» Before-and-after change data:
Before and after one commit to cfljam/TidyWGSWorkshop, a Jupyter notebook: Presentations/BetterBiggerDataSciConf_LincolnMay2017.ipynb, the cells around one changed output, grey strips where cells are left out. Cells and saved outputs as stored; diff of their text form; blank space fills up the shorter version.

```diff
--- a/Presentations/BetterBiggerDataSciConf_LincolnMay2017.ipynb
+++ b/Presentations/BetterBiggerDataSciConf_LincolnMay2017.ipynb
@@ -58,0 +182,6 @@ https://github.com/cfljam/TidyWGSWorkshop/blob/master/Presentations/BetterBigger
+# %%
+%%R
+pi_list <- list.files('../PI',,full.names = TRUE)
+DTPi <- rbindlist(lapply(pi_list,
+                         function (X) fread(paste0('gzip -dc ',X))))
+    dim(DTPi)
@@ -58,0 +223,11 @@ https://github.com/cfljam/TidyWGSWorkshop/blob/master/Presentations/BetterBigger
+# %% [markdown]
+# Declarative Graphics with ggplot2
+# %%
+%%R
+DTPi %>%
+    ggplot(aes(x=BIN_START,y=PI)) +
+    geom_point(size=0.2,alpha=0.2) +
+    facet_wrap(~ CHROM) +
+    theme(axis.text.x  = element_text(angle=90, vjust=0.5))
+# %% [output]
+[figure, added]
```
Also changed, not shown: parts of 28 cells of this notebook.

---

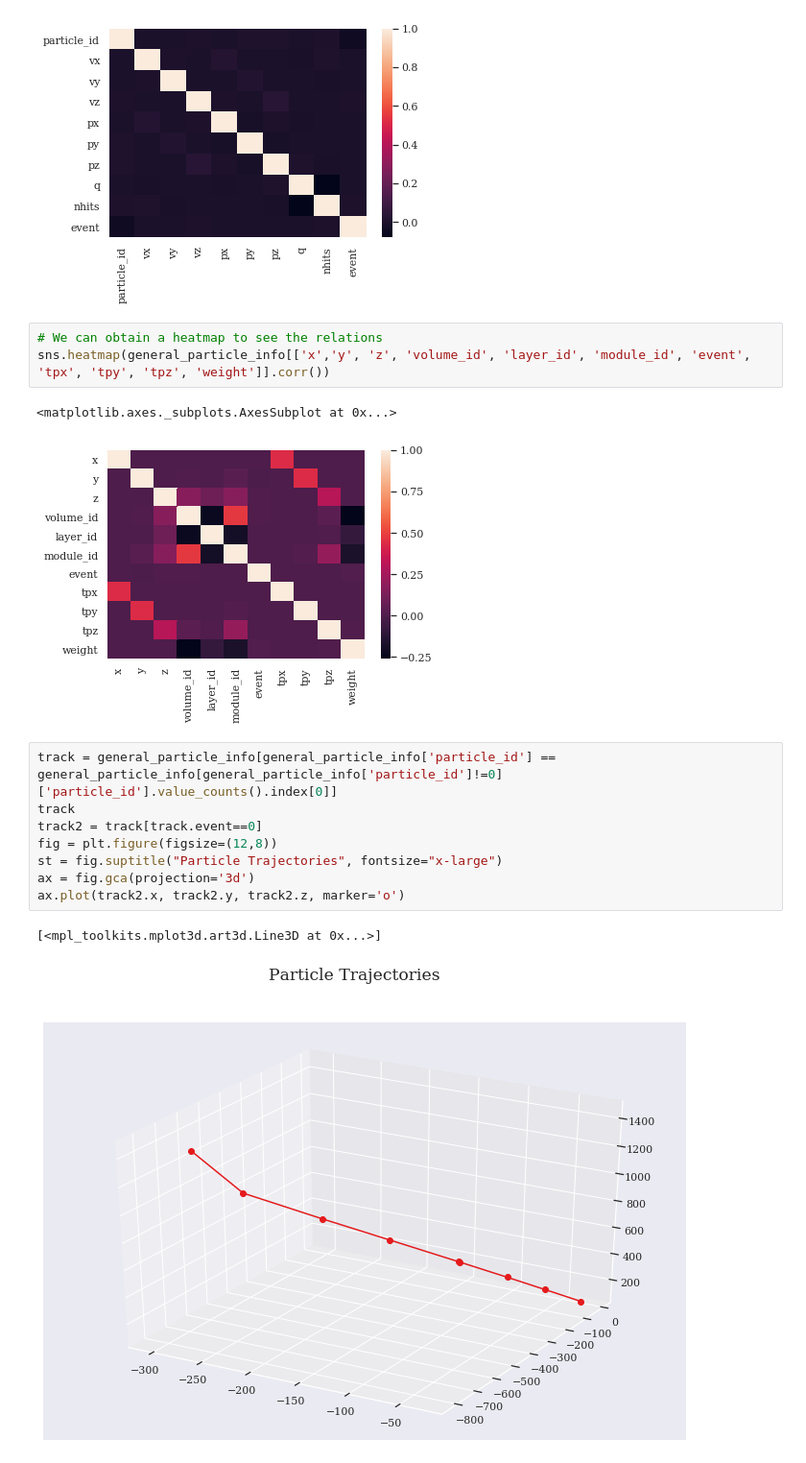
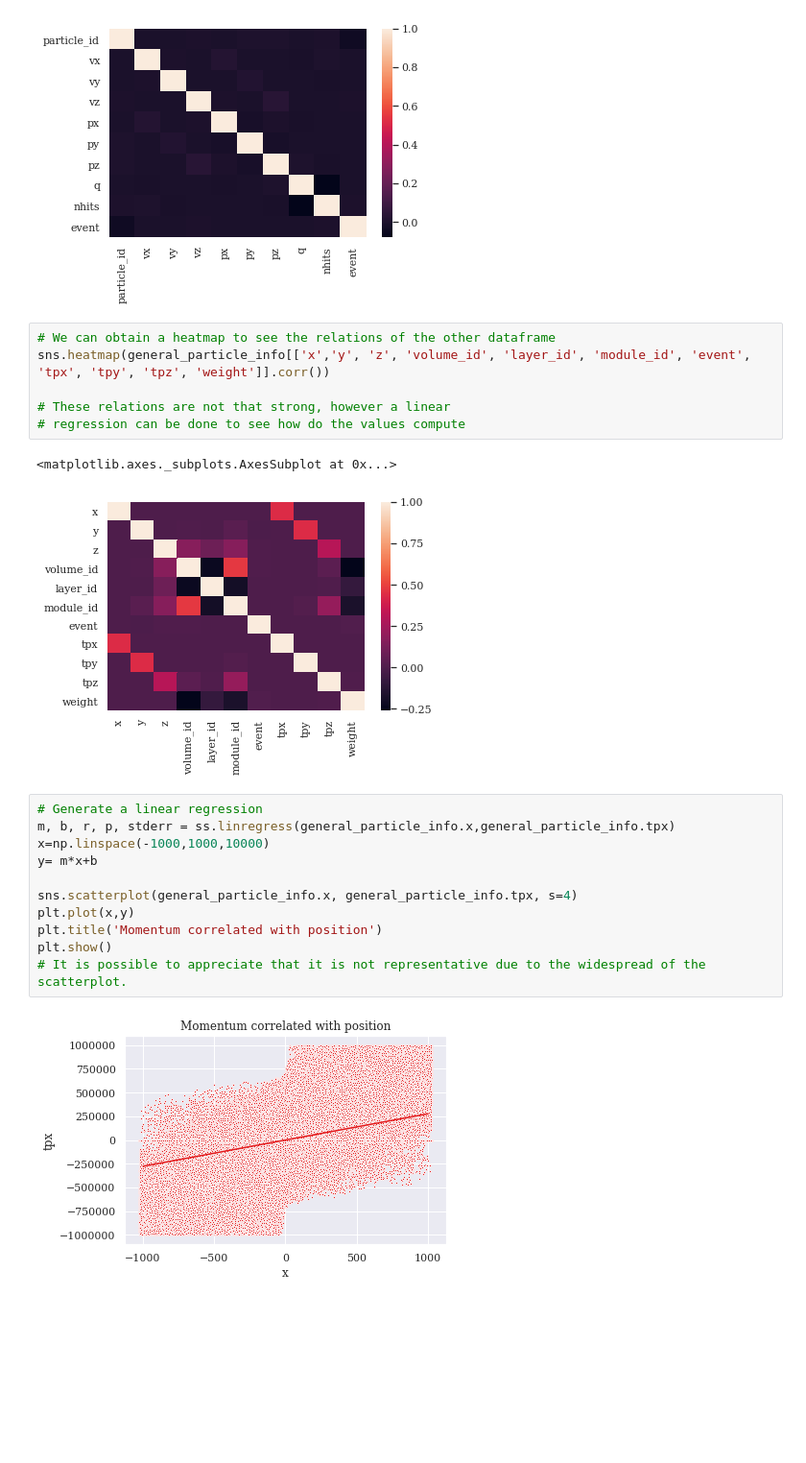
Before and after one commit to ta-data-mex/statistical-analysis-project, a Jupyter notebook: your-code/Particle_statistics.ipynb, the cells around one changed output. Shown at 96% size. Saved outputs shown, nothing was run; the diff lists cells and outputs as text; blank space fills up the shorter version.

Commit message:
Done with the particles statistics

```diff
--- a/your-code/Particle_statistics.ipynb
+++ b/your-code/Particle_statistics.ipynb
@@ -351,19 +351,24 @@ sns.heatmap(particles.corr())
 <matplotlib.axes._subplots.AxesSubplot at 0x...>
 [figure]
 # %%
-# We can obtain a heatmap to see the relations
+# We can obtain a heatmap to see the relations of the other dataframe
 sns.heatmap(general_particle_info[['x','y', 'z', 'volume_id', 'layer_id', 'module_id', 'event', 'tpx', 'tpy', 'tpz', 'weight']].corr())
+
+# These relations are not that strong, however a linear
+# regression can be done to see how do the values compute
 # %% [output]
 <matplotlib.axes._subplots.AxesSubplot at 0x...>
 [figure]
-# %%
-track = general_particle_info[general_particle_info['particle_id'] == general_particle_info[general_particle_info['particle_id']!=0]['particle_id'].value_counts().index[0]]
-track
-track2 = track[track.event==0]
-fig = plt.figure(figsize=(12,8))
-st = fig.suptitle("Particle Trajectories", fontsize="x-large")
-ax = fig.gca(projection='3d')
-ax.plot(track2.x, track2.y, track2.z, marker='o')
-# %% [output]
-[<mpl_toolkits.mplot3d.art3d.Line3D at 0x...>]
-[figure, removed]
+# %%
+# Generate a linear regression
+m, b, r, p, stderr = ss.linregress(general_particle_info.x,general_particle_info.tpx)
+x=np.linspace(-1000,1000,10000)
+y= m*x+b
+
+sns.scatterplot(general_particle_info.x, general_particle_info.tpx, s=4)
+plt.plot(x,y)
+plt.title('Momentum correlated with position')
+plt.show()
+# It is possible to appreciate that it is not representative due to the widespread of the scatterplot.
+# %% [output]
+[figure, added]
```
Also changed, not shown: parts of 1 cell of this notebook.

» The problem:
Write out exactly the lines that fall from the line with "Before and after one commit to cfljam/TidyWGSWorkshop, a" to the line with "Also changed, not shown: parts of 28" in the records above, keeping both ends.

» Exercise answer:
Before and after one commit to cfljam/TidyWGSWorkshop, a Jupyter notebook: Presentations/BetterBiggerDataSciConf_LincolnMay2017.ipynb, the cells around one changed output, grey strips where cells are left out. Cells and saved outputs as stored; diff of their text form; blank space fills up the shorter version.

```diff
--- a/Presentations/BetterBiggerDataSciConf_LincolnMay2017.ipynb
+++ b/Presentations/BetterBiggerDataSciConf_LincolnMay2017.ipynb
@@ -58,0 +182,6 @@ https://github.com/cfljam/TidyWGSWorkshop/blob/master/Presentations/BetterBigger
+# %%
+%%R
+pi_list <- list.files('../PI',,full.names = TRUE)
+DTPi <- rbindlist(lapply(pi_list,
+                         function (X) fread(paste0('gzip -dc ',X))))
+    dim(DTPi)
@@ -58,0 +223,11 @@ https://github.com/cfljam/TidyWGSWorkshop/blob/master/Presentations/BetterBigger
+# %% [markdown]
+# Declarative Graphics with ggplot2
+# %%
+%%R
+DTPi %>%
+    ggplot(aes(x=BIN_START,y=PI)) +
+    geom_point(size=0.2,alpha=0.2) +
+    facet_wrap(~ CHROM) +
+    theme(axis.text.x  = element_text(angle=90, vjust=0.5))
+# %% [output]
+[figure, added]
```
Also changed, not shown: parts of 28 cells of this notebook.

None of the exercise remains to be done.